■ What is expected
Sort through the listing below and keep each line with the word "drawing". Copy those.

■ Records for this exercise

◇ ◇ ◇

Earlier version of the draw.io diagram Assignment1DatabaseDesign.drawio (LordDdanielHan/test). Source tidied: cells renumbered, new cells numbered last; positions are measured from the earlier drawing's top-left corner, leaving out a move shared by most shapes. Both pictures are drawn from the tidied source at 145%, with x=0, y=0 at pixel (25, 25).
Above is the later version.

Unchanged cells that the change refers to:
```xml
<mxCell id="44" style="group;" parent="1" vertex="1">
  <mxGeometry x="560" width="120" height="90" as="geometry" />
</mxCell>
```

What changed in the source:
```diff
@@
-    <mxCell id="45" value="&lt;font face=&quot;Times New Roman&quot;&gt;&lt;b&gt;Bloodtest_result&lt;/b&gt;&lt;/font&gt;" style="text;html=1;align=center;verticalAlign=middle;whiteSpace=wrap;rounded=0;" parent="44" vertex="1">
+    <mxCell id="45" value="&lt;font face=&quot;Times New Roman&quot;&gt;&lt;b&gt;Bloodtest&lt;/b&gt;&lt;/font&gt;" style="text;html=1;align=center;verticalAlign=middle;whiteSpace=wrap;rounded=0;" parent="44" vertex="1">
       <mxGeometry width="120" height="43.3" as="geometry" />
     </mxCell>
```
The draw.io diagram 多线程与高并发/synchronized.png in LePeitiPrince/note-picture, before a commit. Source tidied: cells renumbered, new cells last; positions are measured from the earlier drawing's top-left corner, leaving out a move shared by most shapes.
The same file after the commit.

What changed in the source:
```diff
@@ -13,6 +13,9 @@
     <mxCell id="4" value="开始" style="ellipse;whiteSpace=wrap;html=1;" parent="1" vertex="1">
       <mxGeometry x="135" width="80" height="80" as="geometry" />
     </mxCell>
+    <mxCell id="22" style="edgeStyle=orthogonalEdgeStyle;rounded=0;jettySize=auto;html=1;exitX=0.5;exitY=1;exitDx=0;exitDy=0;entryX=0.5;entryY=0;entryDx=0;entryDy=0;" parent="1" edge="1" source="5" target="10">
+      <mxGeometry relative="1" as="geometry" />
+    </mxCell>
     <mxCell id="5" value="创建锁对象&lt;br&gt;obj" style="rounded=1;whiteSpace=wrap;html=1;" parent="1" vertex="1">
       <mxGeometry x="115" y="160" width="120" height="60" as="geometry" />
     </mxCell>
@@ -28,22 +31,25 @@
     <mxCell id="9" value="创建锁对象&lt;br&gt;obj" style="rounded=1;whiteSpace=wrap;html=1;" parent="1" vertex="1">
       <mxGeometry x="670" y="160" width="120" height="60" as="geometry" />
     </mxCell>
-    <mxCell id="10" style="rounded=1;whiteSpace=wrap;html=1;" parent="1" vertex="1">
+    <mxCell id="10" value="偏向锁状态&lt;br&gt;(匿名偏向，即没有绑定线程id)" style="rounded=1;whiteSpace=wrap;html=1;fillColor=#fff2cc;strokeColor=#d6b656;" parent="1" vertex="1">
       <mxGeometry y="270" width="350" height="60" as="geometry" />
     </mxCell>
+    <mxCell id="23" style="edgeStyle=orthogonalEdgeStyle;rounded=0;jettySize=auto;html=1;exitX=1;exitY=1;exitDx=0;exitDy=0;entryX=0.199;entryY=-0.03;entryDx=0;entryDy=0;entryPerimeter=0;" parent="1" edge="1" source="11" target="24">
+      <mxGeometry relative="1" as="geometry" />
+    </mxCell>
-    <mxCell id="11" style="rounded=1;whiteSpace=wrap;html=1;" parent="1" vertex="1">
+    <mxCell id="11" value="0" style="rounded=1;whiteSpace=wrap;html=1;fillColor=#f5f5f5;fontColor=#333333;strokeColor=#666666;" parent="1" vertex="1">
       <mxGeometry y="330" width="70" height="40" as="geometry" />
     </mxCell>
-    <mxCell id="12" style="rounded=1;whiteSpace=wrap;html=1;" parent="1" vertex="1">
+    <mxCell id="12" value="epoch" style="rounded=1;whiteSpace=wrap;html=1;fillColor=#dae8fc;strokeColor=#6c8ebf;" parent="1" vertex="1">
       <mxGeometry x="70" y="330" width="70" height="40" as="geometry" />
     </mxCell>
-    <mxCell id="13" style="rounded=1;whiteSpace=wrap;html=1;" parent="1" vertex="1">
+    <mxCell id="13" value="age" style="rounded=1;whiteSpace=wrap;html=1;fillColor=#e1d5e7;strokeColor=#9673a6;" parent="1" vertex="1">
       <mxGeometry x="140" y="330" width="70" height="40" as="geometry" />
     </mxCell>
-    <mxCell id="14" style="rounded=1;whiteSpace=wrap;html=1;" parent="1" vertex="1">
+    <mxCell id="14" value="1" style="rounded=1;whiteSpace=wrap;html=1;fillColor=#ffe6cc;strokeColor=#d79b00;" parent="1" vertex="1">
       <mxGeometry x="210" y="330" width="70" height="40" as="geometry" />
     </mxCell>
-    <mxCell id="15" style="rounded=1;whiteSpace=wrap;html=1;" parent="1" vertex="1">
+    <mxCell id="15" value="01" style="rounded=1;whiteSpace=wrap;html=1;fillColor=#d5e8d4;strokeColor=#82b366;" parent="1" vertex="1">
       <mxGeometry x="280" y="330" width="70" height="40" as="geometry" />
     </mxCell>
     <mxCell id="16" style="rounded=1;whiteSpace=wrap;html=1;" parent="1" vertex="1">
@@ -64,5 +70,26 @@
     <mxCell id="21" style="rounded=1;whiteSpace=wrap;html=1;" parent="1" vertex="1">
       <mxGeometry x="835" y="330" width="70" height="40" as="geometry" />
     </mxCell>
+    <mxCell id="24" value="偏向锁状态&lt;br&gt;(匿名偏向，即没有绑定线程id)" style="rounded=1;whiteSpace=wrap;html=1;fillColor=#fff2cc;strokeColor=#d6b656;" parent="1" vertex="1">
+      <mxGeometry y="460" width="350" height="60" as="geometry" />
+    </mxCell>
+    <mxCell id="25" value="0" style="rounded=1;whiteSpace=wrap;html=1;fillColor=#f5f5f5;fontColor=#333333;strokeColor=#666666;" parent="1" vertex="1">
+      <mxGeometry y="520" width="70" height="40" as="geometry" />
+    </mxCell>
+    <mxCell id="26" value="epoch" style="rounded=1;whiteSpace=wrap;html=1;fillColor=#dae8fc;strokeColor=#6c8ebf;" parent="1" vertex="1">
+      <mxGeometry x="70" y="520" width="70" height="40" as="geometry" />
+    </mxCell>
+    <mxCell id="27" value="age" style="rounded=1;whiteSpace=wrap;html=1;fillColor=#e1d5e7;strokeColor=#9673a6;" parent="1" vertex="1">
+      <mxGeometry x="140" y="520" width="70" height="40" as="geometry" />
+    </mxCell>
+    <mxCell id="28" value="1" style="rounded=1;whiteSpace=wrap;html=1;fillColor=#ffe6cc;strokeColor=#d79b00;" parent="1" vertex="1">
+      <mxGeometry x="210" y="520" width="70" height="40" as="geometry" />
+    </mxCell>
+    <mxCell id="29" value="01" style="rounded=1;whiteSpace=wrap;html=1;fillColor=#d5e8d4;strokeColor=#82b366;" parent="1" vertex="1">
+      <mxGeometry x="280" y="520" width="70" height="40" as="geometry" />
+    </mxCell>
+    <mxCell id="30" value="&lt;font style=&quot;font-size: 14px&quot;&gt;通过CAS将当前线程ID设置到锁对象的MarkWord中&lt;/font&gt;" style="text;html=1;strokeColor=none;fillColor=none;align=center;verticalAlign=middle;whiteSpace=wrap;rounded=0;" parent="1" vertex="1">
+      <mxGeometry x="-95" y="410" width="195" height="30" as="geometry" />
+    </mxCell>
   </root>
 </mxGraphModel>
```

◇ ◇ ◇

■ Worked solution
Earlier version of the draw.io diagram Assignment1DatabaseDesign.drawio (LordDdanielHan/test). Source tidied: cells renumbered, new cells numbered last; positions are measured from the earlier drawing's top-left corner, leaving out a move shared by most shapes. Both pictures are drawn from the tidied source at 145%, with x=0, y=0 at pixel (25, 25).
The draw.io diagram 多线程与高并发/synchronized.png in LePeitiPrince/note-picture, before a commit. Source tidied: cells renumbered, new cells last; positions are measured from the earlier drawing's top-left corner, leaving out a move shared by most shapes.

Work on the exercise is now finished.